Even assuming that appellant's prior criminal conduct was relevant to this case, I do not believe it should have been admitted because any probative value it may have had was far outweighed by its prejudicial impact. Even when evidence of collateral criminal conduct has some relevancy to a material fact in issue, it is error to allow an improper prejudicial effect to outweigh the limited probative value of the evidence. Smith v. State, 365 So. 2d 704, 708 (Fla. 1978) (Sundberg, J., dissenting), cert. denied, 444 U.S. 885, 100 S. Ct. 177, 62 L. Ed. 2d 115 (1979); Williams v. State, 117 So. 2d 473 (Fla. 1960). This is merely an application of the general rule that where improper prejudice outweighs probative value, even relevant evidence should be excluded. § 90.403, Fla. Stat. (1979); 1 Wharton's Criminal Evidence § 151 (13th ed. 1972).

In this case the prosecution relied heavily upon the prejudicial impact of the testimony about appellant's beating his girlfriend and living on the money she earned as a prostitute. It relied even more heavily on the evidence of his shooting another person in Texas and fleeing from that state. The prosecution emphasized these crimes in its closing arguments to the jury. Since the relevancy of these crimes to appellant's motive for committing the murder is purely speculative, and the prejudicial impact extremely great, the evidence should not have been admitted.

I note that the apparent facts of the robbery and murder are such that the capital felony of murder could be deemed to warrant the death penalty. However, because appellant did not receive a fair trial on the question of his guilt or innocence, the question of the appropriate penalty is purely a hypothetical one upon which I need not express an opinion.

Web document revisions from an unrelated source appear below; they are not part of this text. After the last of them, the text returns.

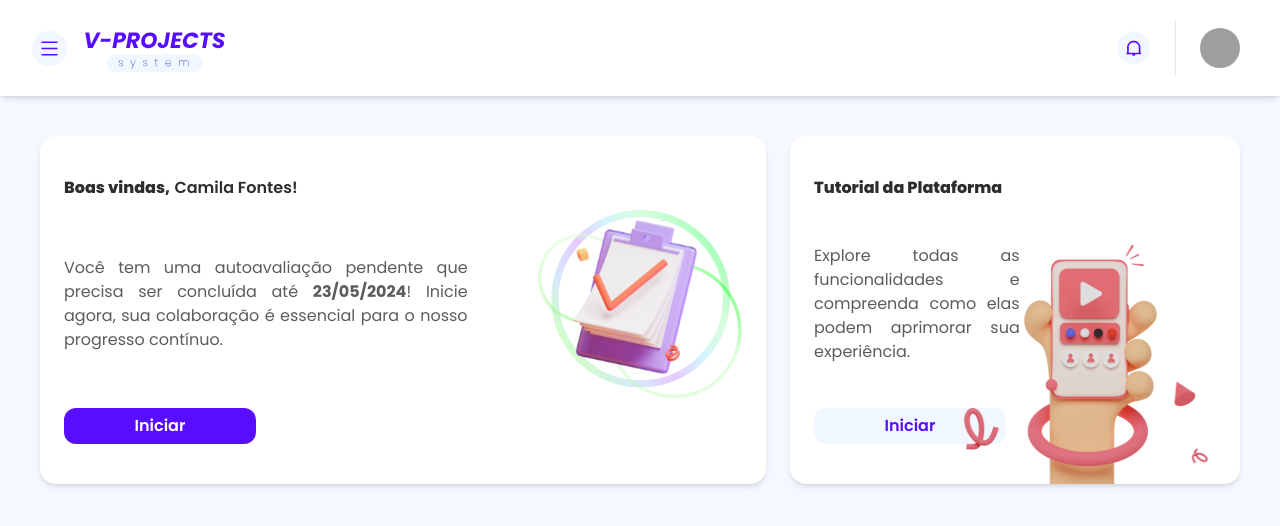
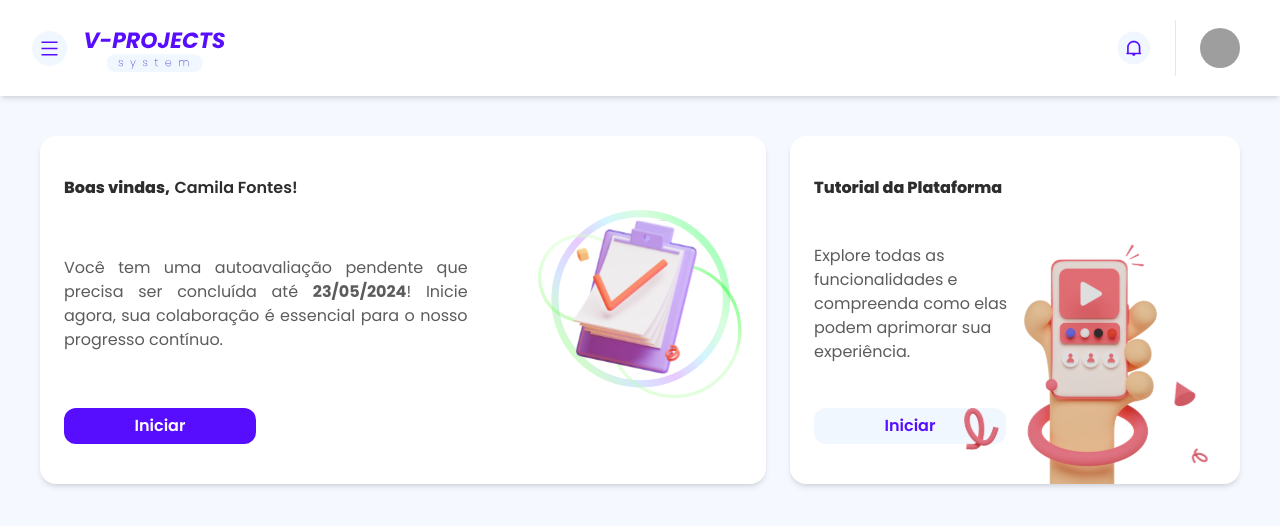
Before and after one commit to ericlbarreto/vprojects-web, a React (Vite) app: page / in a window 1280 px wide. Shown: the top 526 px of the page. Built offline with nearby package versions, Linux system fonts and the light colour scheme; grey boxes are pictures that could not be loaded.

Commit message:
fix: header z-index and text-justify

```diff
--- a/src/components/header.tsx
+++ b/src/components/header.tsx
@@ -5,7 +5,7 @@ import Logo from "../assets/v-projects_logo.svg"
 
 function Header() {
     return (
-        <div className="fixed w-full bg-branco flex justify-between shadow-md py-5">
+        <div className="fixed w-full bg-branco flex justify-between shadow-md py-5 z-10">
             <div className="flex items-center ml-8">
                 <button>
                     <img src={Menu} alt="Menu" />
--- a/src/pages/Home.tsx
+++ b/src/pages/Home.tsx
@@ -36,7 +36,7 @@ function Home() {
               <p className="font-extrabold text-[#2d2d2d]">
                 Tutorial da Plataforma
               </p>
-              <p className="text-justify text-textoCor">
+              <p className="text-textoCor">
                 Explore todas as funcionalidades e compreenda como elas podem
                 aprimorar sua experiência.
               </p>
```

I dissent to the affirmance of appellant's conviction and would order a new trial.

McDONALD, J., concurs.

McDONALD, Justice, dissenting in part, concurring in part.

I dissent for the sole reason that it was prejudicial error to allow into evidence testimony surrounding the Texas shooting of *219 Phillips and of Heiney's relationship with Wickline. I see no relevance in this testimony at all, and it was clearly prejudicial. The majority opinion is grasping at suppositions to make the testimony relevant. If relevant, this relevance is so minute that it must yield to the prejudice caused by this evidence. I would grant a new trial. On all other issues, including the imposition of the death penalty, I concur.